*** Opening RECORDED DATA ***

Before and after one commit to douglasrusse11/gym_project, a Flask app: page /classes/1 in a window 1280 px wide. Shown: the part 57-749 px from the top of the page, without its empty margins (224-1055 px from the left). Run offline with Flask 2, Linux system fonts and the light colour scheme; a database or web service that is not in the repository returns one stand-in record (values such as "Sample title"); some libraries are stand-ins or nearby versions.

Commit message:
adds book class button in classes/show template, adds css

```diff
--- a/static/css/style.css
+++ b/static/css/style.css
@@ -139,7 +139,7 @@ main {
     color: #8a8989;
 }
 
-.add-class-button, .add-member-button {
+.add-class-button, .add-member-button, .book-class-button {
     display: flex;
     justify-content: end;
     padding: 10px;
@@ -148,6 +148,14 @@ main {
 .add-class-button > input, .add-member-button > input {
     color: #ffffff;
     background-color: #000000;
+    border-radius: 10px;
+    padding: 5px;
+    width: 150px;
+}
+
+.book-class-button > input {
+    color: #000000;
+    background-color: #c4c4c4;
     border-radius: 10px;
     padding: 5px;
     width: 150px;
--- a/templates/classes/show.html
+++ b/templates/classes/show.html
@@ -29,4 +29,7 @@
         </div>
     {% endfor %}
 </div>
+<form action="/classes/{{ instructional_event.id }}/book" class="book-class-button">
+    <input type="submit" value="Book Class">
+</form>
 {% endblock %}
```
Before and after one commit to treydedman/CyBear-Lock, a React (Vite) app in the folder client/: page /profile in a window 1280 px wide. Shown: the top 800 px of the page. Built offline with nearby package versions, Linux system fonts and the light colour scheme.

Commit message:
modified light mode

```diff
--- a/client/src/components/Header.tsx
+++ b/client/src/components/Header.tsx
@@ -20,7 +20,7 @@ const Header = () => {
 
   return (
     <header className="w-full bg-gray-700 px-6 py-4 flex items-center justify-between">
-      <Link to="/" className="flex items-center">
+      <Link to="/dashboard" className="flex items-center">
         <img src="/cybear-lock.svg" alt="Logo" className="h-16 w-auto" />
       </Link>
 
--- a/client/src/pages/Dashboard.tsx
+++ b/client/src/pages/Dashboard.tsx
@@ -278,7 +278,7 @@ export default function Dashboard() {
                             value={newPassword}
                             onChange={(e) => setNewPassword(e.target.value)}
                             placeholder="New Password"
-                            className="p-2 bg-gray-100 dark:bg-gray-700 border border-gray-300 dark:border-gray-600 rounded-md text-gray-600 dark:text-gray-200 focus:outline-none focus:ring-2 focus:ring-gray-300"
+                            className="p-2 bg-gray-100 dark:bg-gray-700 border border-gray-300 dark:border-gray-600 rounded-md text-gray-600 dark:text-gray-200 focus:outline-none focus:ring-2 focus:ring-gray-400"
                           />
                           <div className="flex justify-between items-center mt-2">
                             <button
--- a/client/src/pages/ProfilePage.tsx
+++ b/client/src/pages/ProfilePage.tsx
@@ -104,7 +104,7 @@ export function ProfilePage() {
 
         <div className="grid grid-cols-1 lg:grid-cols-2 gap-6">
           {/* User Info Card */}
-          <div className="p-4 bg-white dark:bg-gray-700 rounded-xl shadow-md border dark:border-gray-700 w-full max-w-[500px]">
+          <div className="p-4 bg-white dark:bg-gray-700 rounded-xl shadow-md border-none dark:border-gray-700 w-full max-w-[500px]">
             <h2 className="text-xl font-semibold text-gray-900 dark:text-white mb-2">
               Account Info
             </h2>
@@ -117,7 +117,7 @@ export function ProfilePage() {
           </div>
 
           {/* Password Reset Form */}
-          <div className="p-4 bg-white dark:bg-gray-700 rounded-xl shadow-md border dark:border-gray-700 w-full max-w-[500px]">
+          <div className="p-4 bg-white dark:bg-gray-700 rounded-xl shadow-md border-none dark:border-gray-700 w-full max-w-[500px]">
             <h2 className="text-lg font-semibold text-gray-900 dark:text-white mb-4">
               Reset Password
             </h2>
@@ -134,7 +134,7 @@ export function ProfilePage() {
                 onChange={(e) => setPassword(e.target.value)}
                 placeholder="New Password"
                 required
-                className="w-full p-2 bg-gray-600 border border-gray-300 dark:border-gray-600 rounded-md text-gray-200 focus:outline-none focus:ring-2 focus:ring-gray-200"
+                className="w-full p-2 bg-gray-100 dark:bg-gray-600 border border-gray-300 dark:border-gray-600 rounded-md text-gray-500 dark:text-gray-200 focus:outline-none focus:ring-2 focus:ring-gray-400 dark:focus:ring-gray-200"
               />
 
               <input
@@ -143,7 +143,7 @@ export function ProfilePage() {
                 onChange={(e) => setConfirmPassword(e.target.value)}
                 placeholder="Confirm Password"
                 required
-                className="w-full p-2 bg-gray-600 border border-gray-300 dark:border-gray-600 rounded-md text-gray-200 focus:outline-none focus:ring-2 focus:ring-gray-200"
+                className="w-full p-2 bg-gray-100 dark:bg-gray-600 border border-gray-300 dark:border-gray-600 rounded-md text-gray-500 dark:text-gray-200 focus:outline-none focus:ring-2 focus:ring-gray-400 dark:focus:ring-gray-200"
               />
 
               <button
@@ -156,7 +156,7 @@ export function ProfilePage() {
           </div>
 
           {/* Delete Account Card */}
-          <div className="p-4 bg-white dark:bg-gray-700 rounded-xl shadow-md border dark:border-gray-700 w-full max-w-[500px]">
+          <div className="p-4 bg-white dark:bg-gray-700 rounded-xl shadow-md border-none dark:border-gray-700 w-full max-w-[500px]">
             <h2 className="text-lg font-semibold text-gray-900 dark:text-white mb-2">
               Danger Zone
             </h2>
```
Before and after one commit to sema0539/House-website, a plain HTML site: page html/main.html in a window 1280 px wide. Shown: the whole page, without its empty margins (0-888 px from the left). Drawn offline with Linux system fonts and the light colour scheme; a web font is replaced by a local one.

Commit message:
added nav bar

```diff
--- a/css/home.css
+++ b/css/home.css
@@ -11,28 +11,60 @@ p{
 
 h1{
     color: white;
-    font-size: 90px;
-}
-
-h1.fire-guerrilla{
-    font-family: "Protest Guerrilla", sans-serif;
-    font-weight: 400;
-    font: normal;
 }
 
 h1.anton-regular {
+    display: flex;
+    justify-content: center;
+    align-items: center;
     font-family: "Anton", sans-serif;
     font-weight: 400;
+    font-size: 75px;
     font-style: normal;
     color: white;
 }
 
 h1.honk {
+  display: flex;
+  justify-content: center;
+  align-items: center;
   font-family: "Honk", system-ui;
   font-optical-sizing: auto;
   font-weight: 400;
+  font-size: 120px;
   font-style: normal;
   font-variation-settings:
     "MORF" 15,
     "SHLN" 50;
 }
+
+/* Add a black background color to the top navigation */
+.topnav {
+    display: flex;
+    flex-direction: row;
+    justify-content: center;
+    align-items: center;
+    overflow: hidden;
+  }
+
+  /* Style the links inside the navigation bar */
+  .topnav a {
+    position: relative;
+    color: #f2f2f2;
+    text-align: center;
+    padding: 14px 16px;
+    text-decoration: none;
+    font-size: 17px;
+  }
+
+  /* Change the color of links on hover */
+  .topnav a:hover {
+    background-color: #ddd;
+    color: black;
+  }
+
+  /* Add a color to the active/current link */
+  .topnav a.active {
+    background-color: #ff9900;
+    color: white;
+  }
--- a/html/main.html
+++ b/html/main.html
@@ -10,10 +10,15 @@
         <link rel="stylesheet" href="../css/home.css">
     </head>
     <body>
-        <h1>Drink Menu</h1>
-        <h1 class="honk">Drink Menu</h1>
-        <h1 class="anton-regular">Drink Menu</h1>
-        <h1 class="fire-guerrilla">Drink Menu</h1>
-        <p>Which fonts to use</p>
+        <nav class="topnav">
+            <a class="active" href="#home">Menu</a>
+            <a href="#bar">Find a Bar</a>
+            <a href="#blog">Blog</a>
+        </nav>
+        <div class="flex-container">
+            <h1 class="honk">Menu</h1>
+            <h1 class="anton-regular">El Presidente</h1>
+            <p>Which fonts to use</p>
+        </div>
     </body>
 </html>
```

*** Closing RECORDED DATA ***

ACTIVITY
Across the records above, tally the lines that contain "padding" and give the result as a number alone.

ANSWER TO THIS EXERCISE
4